I’m taking a break from the planning and posting about the Waverley Patchworkers Quilt Show to do a belated report on a workshop I attended at the end of April.
It was two days and I elected to do two different classes because I need more UFOs. I hadn’t planned on these becoming ongoing projects but I enjoyed them so much that I will be doing more when time permits.
The first day was needle turn appliqué using Irene’s method for transferring pattern to fabric and preparing for stitching. I wasn’t overly convinced with the tracing with a friction pen, but I loved her bias stem technique using starch and fabric glue. The pattern is Miz Kelly and one block is finished. I have been exploring using patterned backgrounds for appliqué for a while and went even further this time. I also restricted the colour palette to the triad of golden yellow, blue aqua and fuchsia. The Joen Wolfrom colour tool was invaluable in sorting out what fabrics to take to the class.
Day two was clam shells. Again I restricted myself colourise, this time to neutral and earthy hand dyes and batiks. We were warned that they can be addictive and the method which avoids papers is really relaxing so I have already prepared a lot of clams ready to start stitching together.
The following week I cooked up some quinces from my local greengrocer ( none left on my tree again this year) and made some delicious quince jelly. It has to be the best coloured food!
Some creatures from around the garden over the last few weeks.
After waiting patiently for many years my hybrid Eucalyptus Summer Red flowered for the first time, and the ants quickly took advantage of the nectar. It is a Eucalyptus ficifolia grafted onto Eucalyptus ptychocarpa rootstock to keep the plant small. I planted it next to the stairs so that the crown would be at eye level from the deck.
Three young Crimson Rosellas have been living in the area and they have enjoyed the splashing water in the garden. A rather poor photo of two of them through the window.
At first glance I thought there was a snippet of fabric on the kitchen floor but when I picked it up it was the most beautiful moth, unfortunately deceased.
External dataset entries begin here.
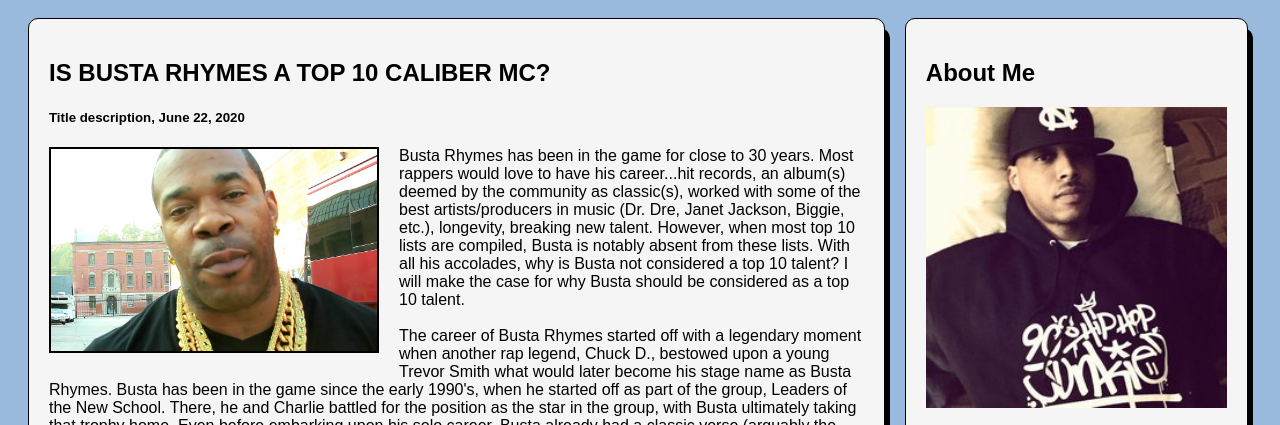
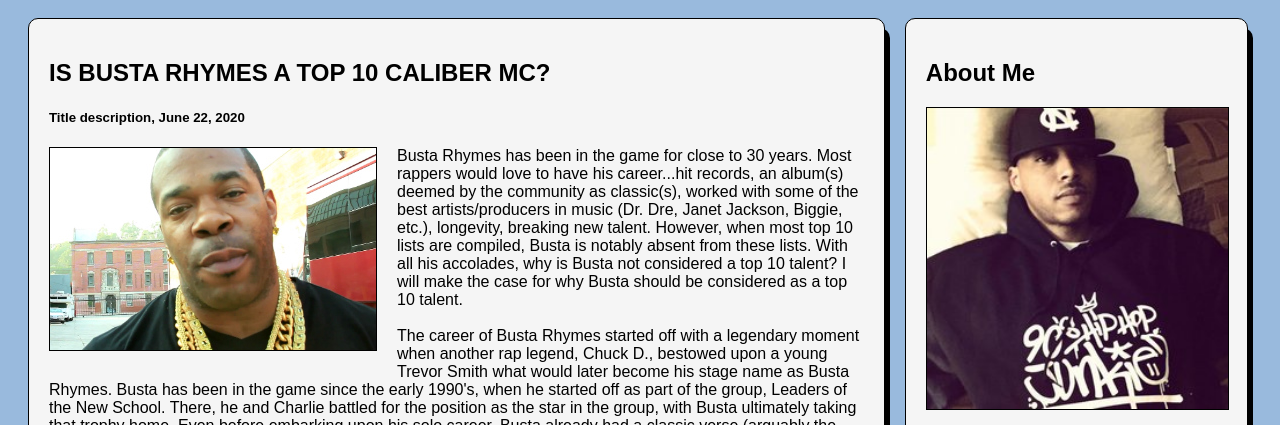
Before and after one commit to JamilW/blog, a website: page busta.html in a window 1280 px wide. Shown: the part 349-774 px from the top of the page. Drawn offline with Linux system fonts and the light colour scheme.

Commit message:
minor css change (border image)

```diff
--- a/busta.html
+++ b/busta.html
@@ -27,7 +27,7 @@
                             <h2>IS BUSTA RHYMES A TOP 10 CALIBER MC?</h2>
                             <h5>Title description, June 22, 2020</h5>
                             <div class="fakeimg">
-                              <img class="busta" style="height: auto; max-width: 100%; border: black solid 2px; float: left; margin-right: 20px; margin-bottom: 15px" src="assets/images/9412e529740d915d62eba93dcd7376cf.jpg" class="img-fluid" alt="Responsive Image"></div>
+                              <img class="busta" style="height: auto; max-width: 100%; border: black solid 1px; float: left; margin-right: 20px; margin-bottom: 15px" src="assets/images/9412e529740d915d62eba93dcd7376cf.jpg" class="img-fluid" alt="Responsive Image"></div>
 
                               <p> Busta Rhymes has been in the game for close to 30 years. Most rappers would love to have his career...hit records, an album(s) deemed by the community as classic(s), worked with some of the best artists/producers in music (Dr. Dre, Janet Jackson, Biggie, etc.), longevity, breaking new talent. However, when most top 10 lists are compiled, Busta is notably absent from these lists. With all his accolades, why is Busta not considered a top 10 talent? I will make the case for why Busta should be considered as a top 10 talent.
                                 <br>
@@ -46,7 +46,7 @@
                           <div class="card">
                             <h2>About Me</h2>
                             <!-- <div class="aboutimg"> -->
-                              <img class="aboutimg" src="assets/images/rsz_210995827_10202518527803409_4429824122052753281_n.jpg" class="img-fluid" alt="Responsive Image">
+                              <img class="aboutimg" style="border: 1px solid black;" src="assets/images/rsz_210995827_10202518527803409_4429824122052753281_n.jpg" class="img-fluid" alt="Responsive Image">
                             <!-- </div> -->
                             <p>Rather it's sports, hip-hop culture, or movies, Weeks Agenda is here to offer my personal spin on all things pop culture. Let's connect, politic ditto...</p>
                           </div>
```
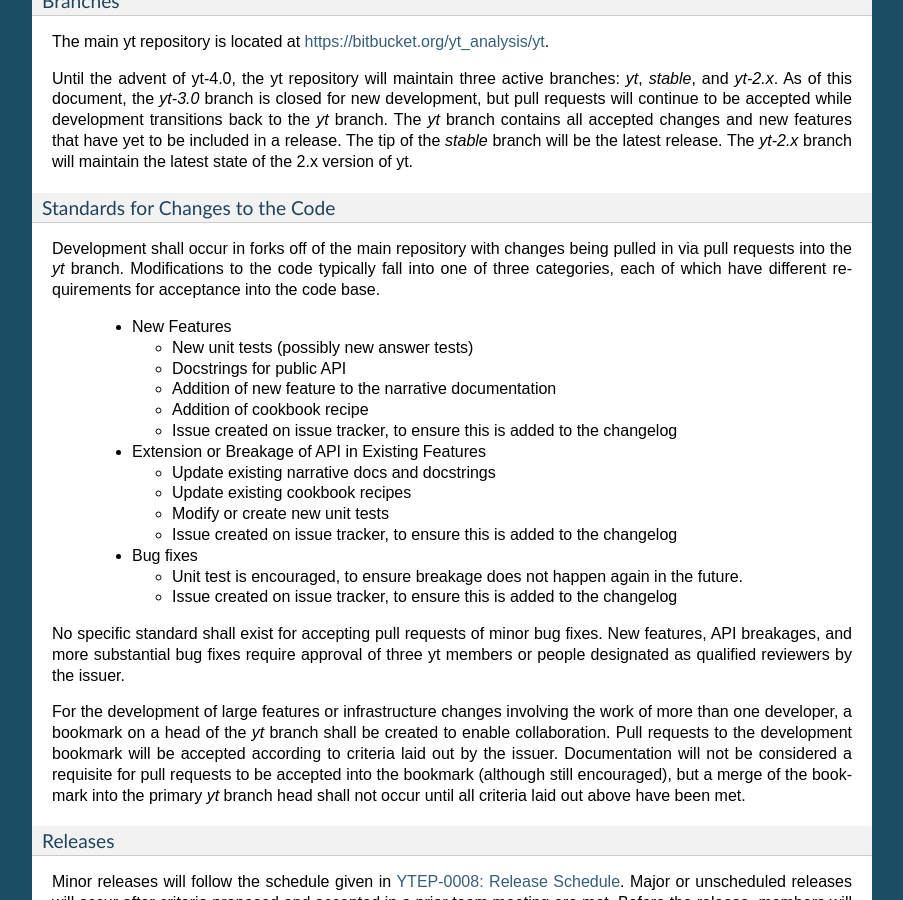
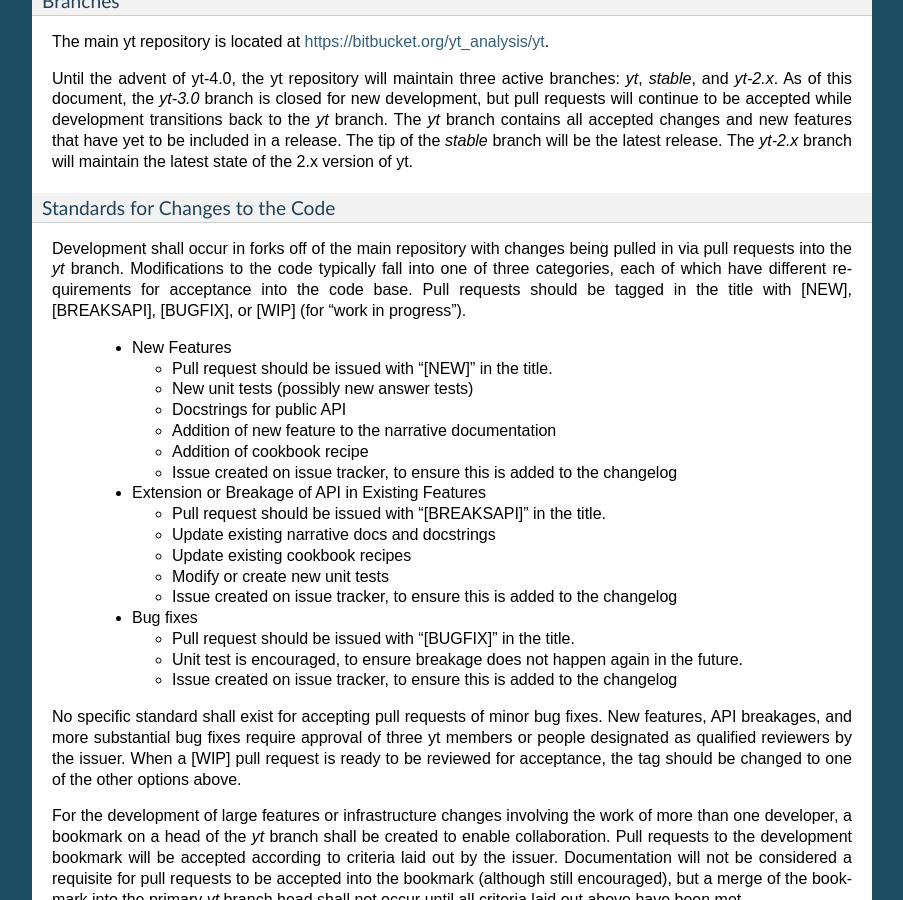
Before and after one commit to yt-project/ytep, a Sphinx documentation site: the page built from source/YTEPs/YTEP-1776.rst, in a window 1280 px wide and 900 px high, scrolled down 2264 px. Shown: the whole window, without its empty margins (198-1101 px from the left). Built offline with Sphinx 7.4.7, drawn with Linux system fonts in a browser that asks for light colours; formulas are drawn with MathJax 3.

Commit message:
Adding discussion of pull request tags.

```diff
--- a/source/YTEPs/YTEP-1776.rst
+++ b/source/YTEPs/YTEP-1776.rst
@@ -150,10 +150,12 @@ Standards for Changes to the Code
 Development shall occur in forks off of the main repository with changes being
 pulled in via pull requests into the *yt* branch.   Modifications to the code
 typically fall into one of three categories, each of which have different
-requirements for acceptance into the code base.
+requirements for acceptance into the code base.  Pull requests should be tagged
+in the title with [NEW], [BREAKSAPI], [BUGFIX], or [WIP] (for "work in progress").
 
   * New Features
 
+    * Pull request should be issued with "[NEW]" in the title.
     * New unit tests (possibly new answer tests)
     * Docstrings for public API
     * Addition of new feature to the narrative documentation
@@ -162,6 +164,7 @@ requirements for acceptance into the code base.
 
   * Extension or Breakage of API in Existing Features
 
+    * Pull request should be issued with "[BREAKSAPI]" in the title.
     * Update existing narrative docs and docstrings
     * Update existing cookbook recipes
     * Modify or create new unit tests
@@ -169,13 +172,16 @@ requirements for acceptance into the code base.
 
   * Bug fixes
 
+    * Pull request should be issued with "[BUGFIX]" in the title.
     * Unit test is encouraged, to ensure breakage does not happen again in the
       future.
     * Issue created on issue tracker, to ensure this is added to the changelog
 
 No specific standard shall exist for accepting pull requests of minor bug fixes.
 New features, API breakages, and more substantial bug fixes require approval of
-three yt members or people designated as qualified reviewers by the issuer.
+three yt members or people designated as qualified reviewers by the issuer.  When
+a [WIP] pull request is ready to be reviewed for acceptance, the tag should be
+changed to one of the other options above.
 
 For the development of large features or infrastructure changes involving the work
 of more than one developer, a bookmark on a head of the *yt* branch shall be
```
After searching the CSIRO website I learned that it is a Thalaina clara from the Geometridae family, common name Clara’s satin moth. It has the most amazing sheen on the upper wings.
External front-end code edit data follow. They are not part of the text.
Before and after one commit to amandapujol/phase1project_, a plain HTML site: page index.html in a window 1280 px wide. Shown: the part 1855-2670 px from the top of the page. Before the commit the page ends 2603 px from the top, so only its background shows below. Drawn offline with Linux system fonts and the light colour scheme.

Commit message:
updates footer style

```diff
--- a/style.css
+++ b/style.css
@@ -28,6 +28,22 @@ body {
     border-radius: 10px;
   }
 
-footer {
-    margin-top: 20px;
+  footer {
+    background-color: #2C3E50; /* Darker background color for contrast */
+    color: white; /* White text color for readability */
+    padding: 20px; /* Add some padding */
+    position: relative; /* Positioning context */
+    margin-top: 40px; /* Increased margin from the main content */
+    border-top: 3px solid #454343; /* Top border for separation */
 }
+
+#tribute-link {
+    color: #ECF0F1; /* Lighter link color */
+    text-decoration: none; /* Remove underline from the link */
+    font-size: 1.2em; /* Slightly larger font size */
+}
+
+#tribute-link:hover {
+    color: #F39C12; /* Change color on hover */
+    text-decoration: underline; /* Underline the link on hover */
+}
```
Finally this case moth has been living in a hardenbergia that grows next to the front stairs so I see it every day. From the size I assume it is Metura elogatus. I have seen it on lots of different stems, with bits of new twig added and even with the top of the case open, but it has not shown its face. I know it moves about in the day time, just not when I am around. As I am spending a lot of time on data entry at the moment I have snipped of a stem and temporarily brought it inside , maybe it will peek out.
Just as I was writing this the stem trembled, the bottom of the case opened and the caterpillar deposited a black pellet on my desk. I hope this is not a comment on its new location!
Driving in after a quick shopping trip I saw this Children’s Stick Insect nymph on the leg of a plastic table in the carport. It must have been blown down in the recent wind. After checking it over for damage I found it a new home among some eucalyptus tips that are fortunately growing within reach. She blends in perfectly.